*** Supplied information ***
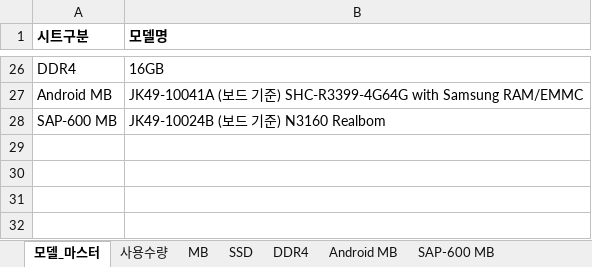
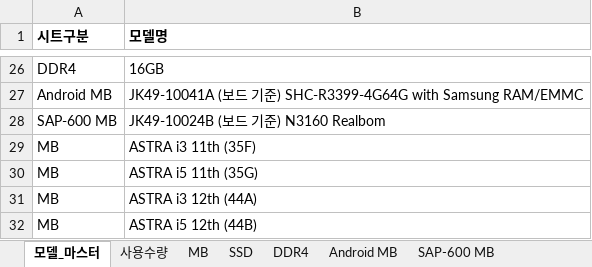
Before and after one commit to totoya1318-rgb/price-dashboard, an Excel workbook: data.xlsx, sheet 모델_마스터, drawn as a sheet; only a part is shown, gaps mark what is left out; values as stored, in another font and other column widths than the file's, no borders; the diff names each change by its address in the sheet, - before the commit and + after, or states it on an @@ line.

```diff
--- a/data.xlsx (sheet 모델_마스터)
+++ b/data.xlsx (sheet 모델_마스터)
+row 29: MB | ASTRA i3 11th (35F)
+row 30: MB | ASTRA i5 11th (35G)
+row 31: MB | ASTRA i3 12th (44A)
+row 32: MB | ASTRA i5 12th (44B)
```
Also changed, not shown: sheet 사용수량, sheet MB.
***
▶ _Exercise requirements_
Word for word, repeat each line of the records, and leave every image out.

▶ _Answer for this exercise_
Before and after one commit to totoya1318-rgb/price-dashboard, an Excel workbook: data.xlsx, sheet 모델_마스터, drawn as a sheet; only a part is shown, gaps mark what is left out; values as stored, in another font and other column widths than the file's, no borders; the diff names each change by its address in the sheet, - before the commit and + after, or states it on an @@ line.

```diff
--- a/data.xlsx (sheet 모델_마스터)
+++ b/data.xlsx (sheet 모델_마스터)
+row 29: MB | ASTRA i3 11th (35F)
+row 30: MB | ASTRA i5 11th (35G)
+row 31: MB | ASTRA i3 12th (44A)
+row 32: MB | ASTRA i5 12th (44B)
```
Also changed, not shown: sheet 사용수량, sheet MB.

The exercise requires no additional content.